Vitamin B complex: food sources, functions, side effects and daily dosing

Vitamin B complex: food sources, functions, side effects and daily dosing
April 1, 2014 3:41 AM

Vitamins are essential components of the diet we eat, that much we all know. Further, vitamins are divided into two groups depending upon the ability of human body to store them: fat soluble and water soluble vitamins. Fat soluble vitamins can be stored in body in an adequate amount. Water soluble vitamins, on the other hand, are excreted from the body and they need to be taken from diet on regular basis. Of all the water soluble vitamins that we know today, majority belongs to the family of vitamin B.


When we say vitamin B, we’re not talking about a single vitamin. Vitamin B is actually a group of vitamins and is thus called vitamin B complex. All vitamins belonging to this group are critically important in the metabolism taking place inside human body.

Following is the list of B vitamins present in human body:

  • Vitmain B1 (Thiamine)
  • Vitmain B2 (Riboflavin)
  • Vitamin B3 (Niacin or Nicotanic acid)
  • Vitamin B5 (Pantothenic acid)
  • Vitamin B6 (Pyridoxine)
  • Vitmain B7 (Biotin)
  • Vitamin B9 (Folic acid)
  • Vitamin B12 (Cobalamin)

The purpose of this article is to educate the readers about various types of B vitamins, their food sources and functions in human body, side effects if taken in excess and daily dosage as per recommendations.

Vitamin B1 (Thiamine)
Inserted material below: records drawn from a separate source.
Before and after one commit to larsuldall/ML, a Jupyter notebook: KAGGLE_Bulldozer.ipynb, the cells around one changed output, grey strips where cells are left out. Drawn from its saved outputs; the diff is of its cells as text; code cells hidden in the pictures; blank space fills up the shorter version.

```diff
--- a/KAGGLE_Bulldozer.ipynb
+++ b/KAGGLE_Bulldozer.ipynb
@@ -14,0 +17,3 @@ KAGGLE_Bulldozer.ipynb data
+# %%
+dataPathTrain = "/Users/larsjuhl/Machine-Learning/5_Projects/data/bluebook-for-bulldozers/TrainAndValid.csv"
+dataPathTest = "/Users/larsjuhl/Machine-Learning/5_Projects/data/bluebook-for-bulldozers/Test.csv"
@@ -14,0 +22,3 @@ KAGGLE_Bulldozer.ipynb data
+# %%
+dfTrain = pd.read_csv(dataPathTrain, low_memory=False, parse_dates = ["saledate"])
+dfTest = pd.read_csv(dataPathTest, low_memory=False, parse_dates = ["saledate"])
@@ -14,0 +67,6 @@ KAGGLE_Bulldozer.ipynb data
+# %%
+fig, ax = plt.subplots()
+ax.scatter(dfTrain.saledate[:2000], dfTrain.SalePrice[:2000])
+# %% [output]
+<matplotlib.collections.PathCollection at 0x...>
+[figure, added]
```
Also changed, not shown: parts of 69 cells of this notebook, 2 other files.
Vitmain B1, thiamine or thio-vitamine is sulfur containing water soluble vitamin belonging to the vitamin B complex. The most important derivate of this vitamin in human body is phosphate derivate called thiamine pyrophosphate (TPP). In this form thiamine functions as a co-enzyme for several important enzymes involved in the metabolism of amino acids and sugars.

Dietary sources
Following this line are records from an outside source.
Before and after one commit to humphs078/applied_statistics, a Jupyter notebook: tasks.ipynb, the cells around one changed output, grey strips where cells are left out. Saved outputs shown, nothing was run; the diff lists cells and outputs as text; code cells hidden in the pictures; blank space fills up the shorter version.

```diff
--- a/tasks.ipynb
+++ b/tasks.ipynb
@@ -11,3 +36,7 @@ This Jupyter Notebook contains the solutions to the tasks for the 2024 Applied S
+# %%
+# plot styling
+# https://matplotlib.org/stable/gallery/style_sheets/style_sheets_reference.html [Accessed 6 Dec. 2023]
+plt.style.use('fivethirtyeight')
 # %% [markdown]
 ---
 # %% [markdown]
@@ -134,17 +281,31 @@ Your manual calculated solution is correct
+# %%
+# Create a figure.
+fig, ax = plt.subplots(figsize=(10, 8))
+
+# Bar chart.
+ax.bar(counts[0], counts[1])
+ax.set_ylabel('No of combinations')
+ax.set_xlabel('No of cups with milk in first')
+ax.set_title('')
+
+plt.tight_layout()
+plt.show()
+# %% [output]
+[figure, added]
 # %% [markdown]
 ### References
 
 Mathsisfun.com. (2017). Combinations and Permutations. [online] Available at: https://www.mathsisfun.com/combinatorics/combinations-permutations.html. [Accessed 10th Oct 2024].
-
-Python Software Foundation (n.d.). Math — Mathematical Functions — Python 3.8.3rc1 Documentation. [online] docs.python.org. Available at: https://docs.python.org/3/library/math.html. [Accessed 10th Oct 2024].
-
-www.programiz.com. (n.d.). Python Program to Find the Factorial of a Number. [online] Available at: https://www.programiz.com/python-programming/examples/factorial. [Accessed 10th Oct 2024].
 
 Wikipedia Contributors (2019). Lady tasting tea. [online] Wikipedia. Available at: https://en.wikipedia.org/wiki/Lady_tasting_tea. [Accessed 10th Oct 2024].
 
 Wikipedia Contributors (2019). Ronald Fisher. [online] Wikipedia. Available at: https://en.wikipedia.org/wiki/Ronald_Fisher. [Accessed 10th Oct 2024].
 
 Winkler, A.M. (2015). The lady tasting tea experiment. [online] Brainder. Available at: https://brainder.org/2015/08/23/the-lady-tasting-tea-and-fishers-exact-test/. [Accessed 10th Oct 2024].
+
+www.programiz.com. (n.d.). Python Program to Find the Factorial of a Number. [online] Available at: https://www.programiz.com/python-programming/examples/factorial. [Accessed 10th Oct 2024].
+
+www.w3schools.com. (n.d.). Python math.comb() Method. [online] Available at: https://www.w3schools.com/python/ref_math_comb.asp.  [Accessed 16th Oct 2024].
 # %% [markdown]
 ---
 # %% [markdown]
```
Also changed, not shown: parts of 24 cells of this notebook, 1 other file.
This vitamin is used by a variety of unicellular and multi-cellular organism including yeasts, bacteria, plants and animals (including human). But only yeasts, bacteria and plants can synthesize this vitamin on their own. Animals (including humans) need to consume this vitamin on regular basis. The food sources of this vitamin include:

  • Yeast and yeast extracts
  • Pork
  • Cereals like wheat
  • Oatmeal
  • Flaxseeds
  • Brown rice
  • Whole grain rye
  • Kale
  • Cauliflower
  • Asparagus
  • Potatoes
  • Pasta
  • Legumes
  • Oranges
  • Liver
  • Egg
  • Watermelons
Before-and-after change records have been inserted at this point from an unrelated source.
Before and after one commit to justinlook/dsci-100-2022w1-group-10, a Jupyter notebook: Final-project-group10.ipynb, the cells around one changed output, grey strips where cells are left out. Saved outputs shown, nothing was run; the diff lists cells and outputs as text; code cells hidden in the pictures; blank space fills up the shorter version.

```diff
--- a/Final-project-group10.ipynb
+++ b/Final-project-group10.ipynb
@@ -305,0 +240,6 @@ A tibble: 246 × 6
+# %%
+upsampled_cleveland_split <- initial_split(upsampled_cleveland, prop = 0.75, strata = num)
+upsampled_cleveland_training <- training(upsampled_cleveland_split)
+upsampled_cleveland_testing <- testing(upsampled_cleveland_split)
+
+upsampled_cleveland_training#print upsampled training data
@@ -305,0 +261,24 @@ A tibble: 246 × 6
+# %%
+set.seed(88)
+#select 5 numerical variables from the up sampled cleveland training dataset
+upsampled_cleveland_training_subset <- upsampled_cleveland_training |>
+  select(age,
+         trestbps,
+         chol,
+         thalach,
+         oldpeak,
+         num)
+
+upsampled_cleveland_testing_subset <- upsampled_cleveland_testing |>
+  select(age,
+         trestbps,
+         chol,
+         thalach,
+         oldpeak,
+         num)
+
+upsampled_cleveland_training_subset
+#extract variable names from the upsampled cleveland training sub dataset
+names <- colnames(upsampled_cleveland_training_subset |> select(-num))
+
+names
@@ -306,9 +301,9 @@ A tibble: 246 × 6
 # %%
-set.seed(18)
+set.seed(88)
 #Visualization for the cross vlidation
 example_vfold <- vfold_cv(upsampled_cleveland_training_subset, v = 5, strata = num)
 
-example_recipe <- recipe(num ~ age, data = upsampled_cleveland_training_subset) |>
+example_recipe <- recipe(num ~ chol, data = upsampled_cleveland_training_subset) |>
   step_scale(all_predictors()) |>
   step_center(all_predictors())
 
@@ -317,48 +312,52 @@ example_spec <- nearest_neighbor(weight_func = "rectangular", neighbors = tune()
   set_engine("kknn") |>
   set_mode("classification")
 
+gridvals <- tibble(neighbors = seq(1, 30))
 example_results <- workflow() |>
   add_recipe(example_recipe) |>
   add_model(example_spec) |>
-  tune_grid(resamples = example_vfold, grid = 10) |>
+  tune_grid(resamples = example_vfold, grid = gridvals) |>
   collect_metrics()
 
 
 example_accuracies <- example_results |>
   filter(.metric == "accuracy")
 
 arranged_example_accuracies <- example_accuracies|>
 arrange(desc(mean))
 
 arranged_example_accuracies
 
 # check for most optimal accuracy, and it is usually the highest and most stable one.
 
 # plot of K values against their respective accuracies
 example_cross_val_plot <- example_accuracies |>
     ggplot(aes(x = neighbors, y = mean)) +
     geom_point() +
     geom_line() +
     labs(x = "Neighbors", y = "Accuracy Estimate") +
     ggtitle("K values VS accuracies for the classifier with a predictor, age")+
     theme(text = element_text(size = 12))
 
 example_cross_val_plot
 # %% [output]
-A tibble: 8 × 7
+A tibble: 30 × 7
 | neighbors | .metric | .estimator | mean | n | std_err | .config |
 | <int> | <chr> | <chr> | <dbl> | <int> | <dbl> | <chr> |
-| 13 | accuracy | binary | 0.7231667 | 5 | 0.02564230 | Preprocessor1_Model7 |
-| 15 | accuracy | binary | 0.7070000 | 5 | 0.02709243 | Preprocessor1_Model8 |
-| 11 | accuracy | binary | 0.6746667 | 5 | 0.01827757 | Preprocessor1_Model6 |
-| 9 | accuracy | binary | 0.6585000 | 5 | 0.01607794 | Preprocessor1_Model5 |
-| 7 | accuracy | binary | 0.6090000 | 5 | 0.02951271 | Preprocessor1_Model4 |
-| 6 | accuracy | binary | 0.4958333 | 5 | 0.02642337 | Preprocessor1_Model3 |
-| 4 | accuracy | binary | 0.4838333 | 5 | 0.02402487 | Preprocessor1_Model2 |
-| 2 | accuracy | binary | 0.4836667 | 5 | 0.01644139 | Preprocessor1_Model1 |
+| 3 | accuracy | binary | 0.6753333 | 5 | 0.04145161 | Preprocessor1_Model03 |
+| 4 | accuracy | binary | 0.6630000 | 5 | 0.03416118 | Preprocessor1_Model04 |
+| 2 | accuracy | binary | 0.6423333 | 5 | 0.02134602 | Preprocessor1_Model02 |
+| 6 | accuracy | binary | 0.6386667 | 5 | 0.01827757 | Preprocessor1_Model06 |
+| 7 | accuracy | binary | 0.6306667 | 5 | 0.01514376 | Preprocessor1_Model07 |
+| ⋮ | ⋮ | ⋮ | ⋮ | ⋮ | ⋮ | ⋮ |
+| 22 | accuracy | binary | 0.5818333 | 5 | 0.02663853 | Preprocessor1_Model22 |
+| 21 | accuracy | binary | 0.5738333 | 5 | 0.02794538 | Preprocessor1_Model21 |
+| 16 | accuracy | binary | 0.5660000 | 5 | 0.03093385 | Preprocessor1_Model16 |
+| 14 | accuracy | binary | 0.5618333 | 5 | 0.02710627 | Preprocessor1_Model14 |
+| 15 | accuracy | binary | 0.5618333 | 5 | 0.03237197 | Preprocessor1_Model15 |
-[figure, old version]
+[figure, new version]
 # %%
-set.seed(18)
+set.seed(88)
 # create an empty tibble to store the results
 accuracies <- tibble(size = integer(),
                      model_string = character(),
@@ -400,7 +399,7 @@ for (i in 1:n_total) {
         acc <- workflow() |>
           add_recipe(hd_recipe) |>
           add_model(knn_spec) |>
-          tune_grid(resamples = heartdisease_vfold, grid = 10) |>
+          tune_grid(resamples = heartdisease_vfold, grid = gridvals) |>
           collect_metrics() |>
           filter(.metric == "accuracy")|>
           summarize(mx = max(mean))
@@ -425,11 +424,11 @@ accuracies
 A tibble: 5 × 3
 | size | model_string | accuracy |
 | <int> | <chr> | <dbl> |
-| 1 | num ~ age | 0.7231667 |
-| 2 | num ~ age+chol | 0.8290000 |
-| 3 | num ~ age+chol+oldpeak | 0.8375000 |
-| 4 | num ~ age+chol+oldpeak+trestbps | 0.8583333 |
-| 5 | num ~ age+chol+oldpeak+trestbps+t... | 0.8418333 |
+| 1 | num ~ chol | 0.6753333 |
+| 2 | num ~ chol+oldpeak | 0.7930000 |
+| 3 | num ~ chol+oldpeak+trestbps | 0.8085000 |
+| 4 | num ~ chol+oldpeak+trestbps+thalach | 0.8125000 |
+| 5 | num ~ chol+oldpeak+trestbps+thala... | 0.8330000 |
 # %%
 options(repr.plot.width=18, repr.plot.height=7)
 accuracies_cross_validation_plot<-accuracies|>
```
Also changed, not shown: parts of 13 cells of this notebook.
Thiamine doesn’t exist alone. It is always found inside the body in the form of its derivates and the functions of thiamine are actually the functions of its derivates.

Important derivates of thiamine include thiamine monophosphate (ThMP), thiamine diphosphate (ThDP), thiamine triphosphate (ThTP), adenosine thiamine diphosphate (AThDP) and adenosine thiamine triphosphate (AThTP).

The functions of each derivate are discussed in detail as follows:

Thiamine diphosphate (ThDP). Thiamine monophosphate doesn’t play an important physiological role. However, the functions of thiamine diphosphate are important. Thiamine diphosphate is synthesized from thiamine pyrophosphate as per following reaction. Thiamine + ATP → ThDP + AMP. ThDP acts as a co-enzyme for several important enzymes.

Most important enzymes and their functions are as following:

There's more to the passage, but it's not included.